== Segment start ==
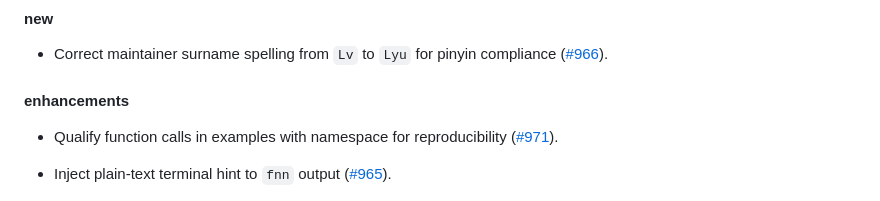
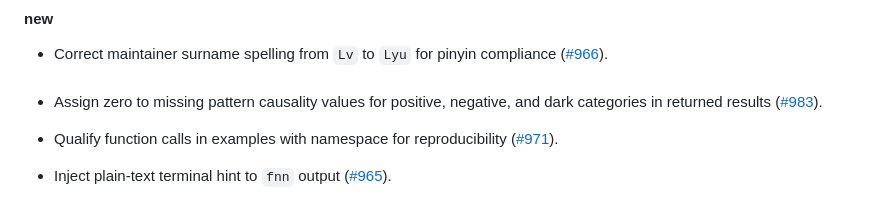
Before and after one commit to stscl/spEDM, a Markdown page: news/index.md, the part around the change. Drawn GitHub-style.

Commit message:
Deploying to gh-pages from @ stscl/spEDM@4651d1bb547edc2cffee94f011de4369fdea6f63 🚀

```diff
--- a/news/index.md
+++ b/news/index.md
@@ -7,7 +7,11 @@
 - Correct maintainer surname spelling from `Lv` to `Lyu` for pinyin
   compliance ([\#966](https://github.com/stscl/spEDM/issues/966)).
 
-#### enhancements
+####
+
+- Assign zero to missing pattern causality values for positive,
+  negative, and dark categories in returned results
+  ([\#983](https://github.com/stscl/spEDM/issues/983)).
 
 - Qualify function calls in examples with namespace for reproducibility
   ([\#971](https://github.com/stscl/spEDM/issues/971)).
```
Also changed, not shown: reference/gpc.md (+3 -3 lines), reference/gpc-1.png, 4 other files.
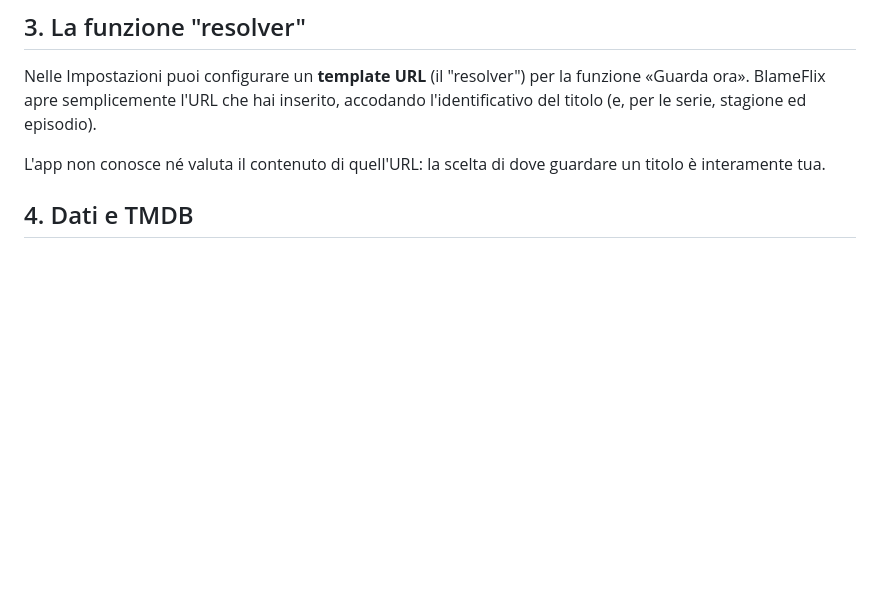
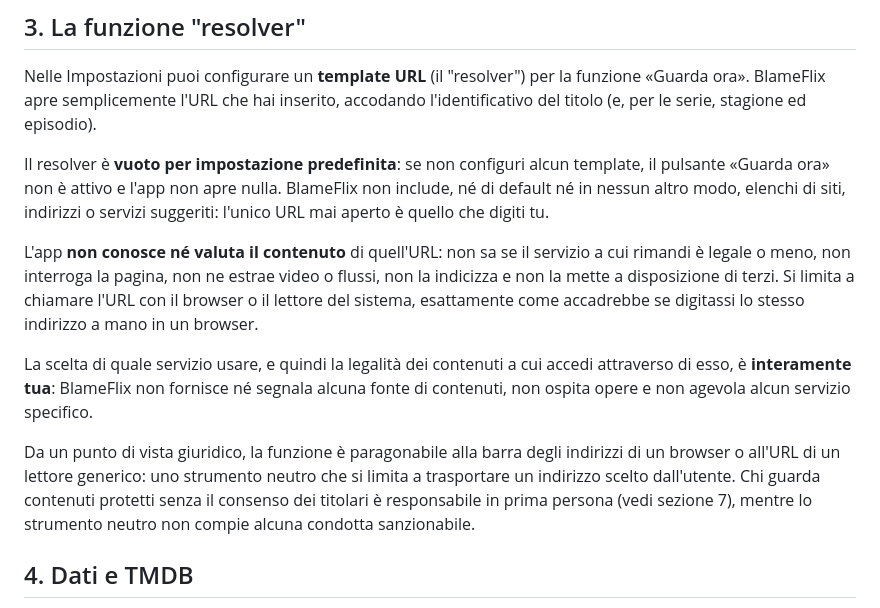
Before and after one commit to padelle2603/blameflix, a Markdown page: LEGAL.md, the part around the change. Rendered like a GitHub page; blank space fills up the shorter version.

Commit message:
LEGAL: paragrafo 3 (resolver) più esplicativo

```diff
--- a/LEGAL.md
+++ b/LEGAL.md
@@ -35,8 +35,28 @@ Nelle Impostazioni puoi configurare un **template URL** (il "resolver") per la
 funzione «Guarda ora». BlameFlix apre semplicemente l'URL che hai inserito,
 accodando l'identificativo del titolo (e, per le serie, stagione ed episodio).
 
-L'app non conosce né valuta il contenuto di quell'URL: la scelta di dove
-guardare un titolo è interamente tua.
+Il resolver è **vuoto per impostazione predefinita**: se non configuri alcun
+template, il pulsante «Guarda ora» non è attivo e l'app non apre nulla.
+BlameFlix non include, né di default né in nessun altro modo, elenchi di siti,
+indirizzi o servizi suggeriti: l'unico URL mai aperto è quello che digiti tu.
+
+L'app **non conosce né valuta il contenuto** di quell'URL: non sa se il servizio
+a cui rimandi è legale o meno, non interroga la pagina, non ne estrae video o
+flussi, non la indicizza e non la mette a disposizione di terzi. Si limita a
+chiamare l'URL con il browser o il lettore del sistema, esattamente come
+accadrebbe se digitassi lo stesso indirizzo a mano in un browser.
+
+La scelta di quale servizio usare, e quindi la legalità dei contenuti a cui
+accedi attraverso di esso, è **interamente tua**: BlameFlix non fornisce né
+segnala alcuna fonte di contenuti, non ospita opere e non agevola alcun
+servizio specifico.
+
+Da un punto di vista giuridico, la funzione è paragonabile alla barra degli
+indirizzi di un browser o all'URL di un lettore generico: uno strumento neutro
+che si limita a trasportare un indirizzo scelto dall'utente. Chi guarda
+contenuti protetti senza il consenso dei titolari è responsabile in prima
+persona (vedi sezione 7), mentre lo strumento neutro non compie alcuna condotta
+sanzionabile.
 
 ## 4. Dati e TMDB
 
```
== Segment end ==
Repeat the listing above word for word, omitting the pictures.

Result for this exercise:
Before and after one commit to stscl/spEDM, a Markdown page: news/index.md, the part around the change. Drawn GitHub-style.

Commit message:
Deploying to gh-pages from @ stscl/spEDM@4651d1bb547edc2cffee94f011de4369fdea6f63 🚀

```diff
--- a/news/index.md
+++ b/news/index.md
@@ -7,7 +7,11 @@
 - Correct maintainer surname spelling from `Lv` to `Lyu` for pinyin
   compliance ([\#966](https://github.com/stscl/spEDM/issues/966)).
 
-#### enhancements
+####
+
+- Assign zero to missing pattern causality values for positive,
+  negative, and dark categories in returned results
+  ([\#983](https://github.com/stscl/spEDM/issues/983)).
 
 - Qualify function calls in examples with namespace for reproducibility
   ([\#971](https://github.com/stscl/spEDM/issues/971)).
```
Also changed, not shown: reference/gpc.md (+3 -3 lines), reference/gpc-1.png, 4 other files.
Before and after one commit to padelle2603/blameflix, a Markdown page: LEGAL.md, the part around the change. Rendered like a GitHub page; blank space fills up the shorter version.

Commit message:
LEGAL: paragrafo 3 (resolver) più esplicativo

```diff
--- a/LEGAL.md
+++ b/LEGAL.md
@@ -35,8 +35,28 @@ Nelle Impostazioni puoi configurare un **template URL** (il "resolver") per la
 funzione «Guarda ora». BlameFlix apre semplicemente l'URL che hai inserito,
 accodando l'identificativo del titolo (e, per le serie, stagione ed episodio).
 
-L'app non conosce né valuta il contenuto di quell'URL: la scelta di dove
-guardare un titolo è interamente tua.
+Il resolver è **vuoto per impostazione predefinita**: se non configuri alcun
+template, il pulsante «Guarda ora» non è attivo e l'app non apre nulla.
+BlameFlix non include, né di default né in nessun altro modo, elenchi di siti,
+indirizzi o servizi suggeriti: l'unico URL mai aperto è quello che digiti tu.
+
+L'app **non conosce né valuta il contenuto** di quell'URL: non sa se il servizio
+a cui rimandi è legale o meno, non interroga la pagina, non ne estrae video o
+flussi, non la indicizza e non la mette a disposizione di terzi. Si limita a
+chiamare l'URL con il browser o il lettore del sistema, esattamente come
+accadrebbe se digitassi lo stesso indirizzo a mano in un browser.
+
+La scelta di quale servizio usare, e quindi la legalità dei contenuti a cui
+accedi attraverso di esso, è **interamente tua**: BlameFlix non fornisce né
+segnala alcuna fonte di contenuti, non ospita opere e non agevola alcun
+servizio specifico.
+
+Da un punto di vista giuridico, la funzione è paragonabile alla barra degli
+indirizzi di un browser o all'URL di un lettore generico: uno strumento neutro
+che si limita a trasportare un indirizzo scelto dall'utente. Chi guarda
+contenuti protetti senza il consenso dei titolari è responsabile in prima
+persona (vedi sezione 7), mentre lo strumento neutro non compie alcuna condotta
+sanzionabile.
 
 ## 4. Dati e TMDB
 
```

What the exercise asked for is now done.